So, it sounds like you have about 100 ppm alkalinity and 5 gal of sparging water?  Adding the acid to the sparging water is a good idea in that it helps reduce that tannin extraction potential and it reduces the pH of the wort in the kettle slightly.  Both aspects could be an improvement if the sparging and wort pH have been too high in the past.  Its a small addition, it won't affect flavor and its good insurance.

1092
All Grain Brewing / Re: astringency
« on: January 02, 2013, 11:03:50 AM »
I have another theory on astringency in wort and beer.  With the make up of Red's water, this may be a candidate.

Tannins are the predominant cause of astringency in brewing.  They are complex organic molecules that can complex with metal ions and precipitate out of solution.  They also complex with proteins. 

For the past several years, I was confused as to why my morning cup of tea tasted better at work than at home.  At home I have RO water in the kitchen and at work I have typical Midwestern hard water.  On the outset, I assumed that RO water would make better tea since it has very little alkalinity.  But invariably, the tea made with the hard tap water was smoother and less astringent even though they are otherwise identical (temp, teabag, etc). 

The other week I was reminded of the fact that tannins and metal ions will complex and then it hit me that was what was missing in the RO water.  So, I did a quick and unscientific experiment to see if adding calcium to my RO water would make better tasting tea.  Before adding the teabag, I dropped in a few pearls of calcium chloride to see if I thought there was a taste improvement.  In my opinion, there was! 

With this unscientific result, I now need to perform a more scientific analysis of this effect and its perceptions.  Calcium chloride is the obvious choice since calcium is moderately flavorless.  Gypsum is a candidate, but sulfate introduces its own flavor.   Chalk doesn't dissolve adequately, so its out.  Magnesium is out too since it adds too much flavor at high concentrations.  I figure I'll mix up a couple of CaCl solutions and brew up some strong teas.  With some triangle testing with a few subjects, I should be able to discern a cause and effect. 

So in Red's case, I think that the calcium content of his brewing water may have been too low to remove much of the tannin that is naturally present in wort.
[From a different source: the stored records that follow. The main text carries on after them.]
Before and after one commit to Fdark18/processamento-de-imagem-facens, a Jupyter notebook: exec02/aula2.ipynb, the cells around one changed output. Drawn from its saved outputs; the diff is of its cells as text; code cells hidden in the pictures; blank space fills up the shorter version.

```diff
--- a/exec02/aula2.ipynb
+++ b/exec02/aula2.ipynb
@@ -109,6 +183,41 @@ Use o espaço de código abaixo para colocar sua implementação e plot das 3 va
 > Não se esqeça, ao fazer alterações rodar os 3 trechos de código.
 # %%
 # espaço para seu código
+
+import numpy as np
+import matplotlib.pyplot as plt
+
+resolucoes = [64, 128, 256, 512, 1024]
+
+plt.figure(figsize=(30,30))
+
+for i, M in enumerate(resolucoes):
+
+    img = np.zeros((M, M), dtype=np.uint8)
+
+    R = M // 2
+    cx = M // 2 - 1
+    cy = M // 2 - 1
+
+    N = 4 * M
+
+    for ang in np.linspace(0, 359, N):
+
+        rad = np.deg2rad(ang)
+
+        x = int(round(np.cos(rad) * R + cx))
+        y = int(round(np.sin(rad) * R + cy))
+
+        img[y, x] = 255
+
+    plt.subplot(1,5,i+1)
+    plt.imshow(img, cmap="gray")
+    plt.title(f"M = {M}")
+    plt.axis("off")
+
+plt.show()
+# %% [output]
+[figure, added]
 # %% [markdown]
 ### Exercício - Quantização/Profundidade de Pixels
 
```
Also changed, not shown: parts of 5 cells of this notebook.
I look forward to hearing what Red has to say with regard to his typical mashing and sparging water calcium content. 

By the way, Polyclar will precipitate tannins too.     
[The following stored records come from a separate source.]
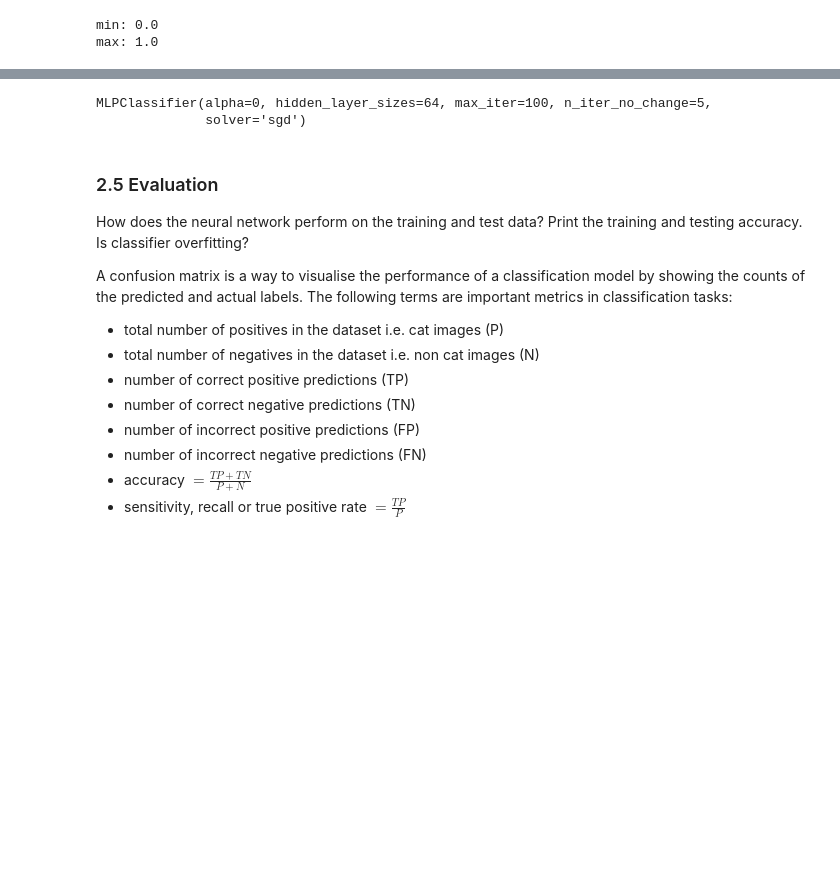
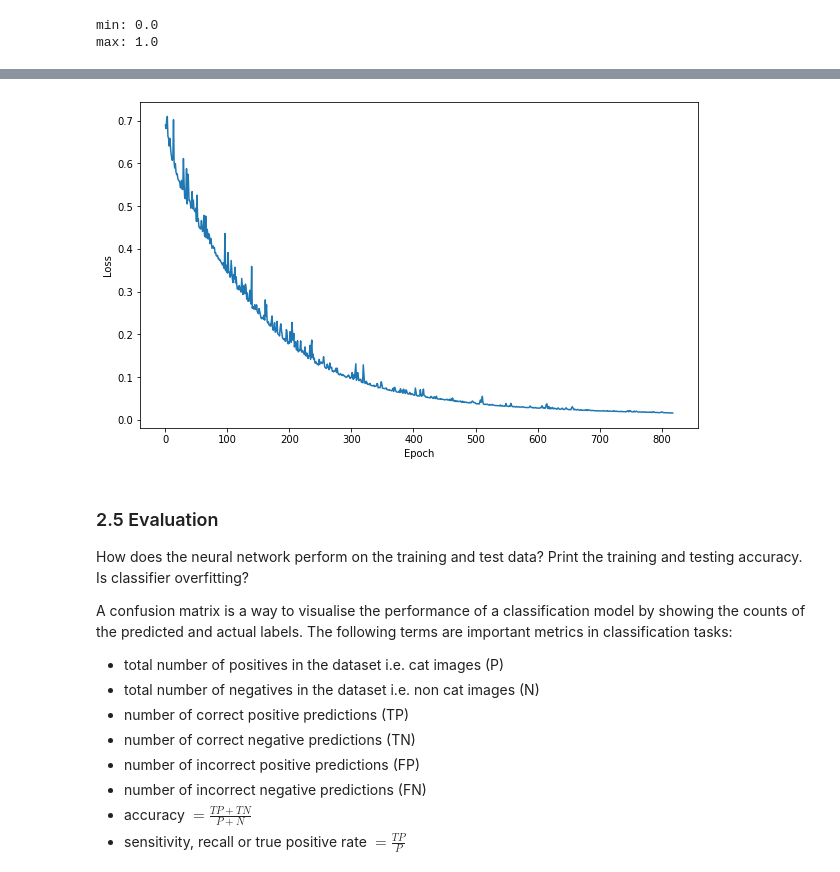
Before and after one commit to kaihulme/machine-learning, a Jupyter notebook: 02_linear_models_neural_networks_svms/linear_models_neural_networks_svms.ipynb, the cells around one changed output, grey strips where cells are left out. Drawn from its saved outputs; the diff is of its cells as text; code cells hidden in the pictures; blank space fills up the shorter version.

```diff
--- a/02_linear_models_neural_networks_svms/linear_models_neural_networks_svms.ipynb
+++ b/02_linear_models_neural_networks_svms/linear_models_neural_networks_svms.ipynb
@@ -310,15 +318,20 @@ Plot the loss curve (using `clf.loss_curve_`) which shows the network learning a
 Has the loss curve flat-lined? Hint, you may have to specify the `max_iter` and `n_iter_no_change` parameters.
 # %%
 # write your code here
-mlp = MLPClassifier(max_iter=100, n_iter_no_change=5,
+mlp = MLPClassifier(max_iter=1000, n_iter_no_change=25,
                     learning_rate_init=1e-3, alpha=0,
                     hidden_layer_sizes=(64), activation='relu',
                     solver='sgd')
 
-mlp.fit(x_train_std.T, train_y.flatten())
+mlp.fit(x_train_std, train_y.flatten())
+
+fig, ax = plt.subplots(figsize=(10, 6))
+ax.plot(mlp.loss_curve_)
+ax.set_xlabel('Epoch')
+ax.set_ylabel('Loss')
+plt.show()
 # %% [output]
-MLPClassifier(alpha=0, hidden_layer_sizes=64, max_iter=100, n_iter_no_change=5,
-              solver='sgd')
+[figure, added]
 # %% [markdown]
 ### 2.5 Evaluation
 How does the neural network perform on the training and test data? Print the training and testing accuracy. Is classifier overfitting?
```
Also changed, not shown: parts of 7 cells of this notebook.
1093
Ingredients / Re: Water Check - not Happy with "Pale Ale" profile
« on: January 01, 2013, 11:06:42 AM »
I am tempted to try Stone's water profile (with adjustments for pH if necessary) as stated in Koch's book:

30ppm Ca
12ppm Mg
85ppm Sulfate
40ppm Sodium

The low Ca and high Na are scary though.

When we toured Stone, the guide said that the tap water was blended with RO, 50:50. I am too lazy to look up the water profile for that part of the country, but they get a fair amount from the Colorado River, which is full of minerals. The profile above may be what they have in the HLT.

There was also a shipping pallet stacked high with a 50 Lb bags of Gypsum and Calcium Chloride. I assume they use those minerals to adjust for the beer they are brewing.


40 ppm sodium is not that high.  Don't worry too much about that.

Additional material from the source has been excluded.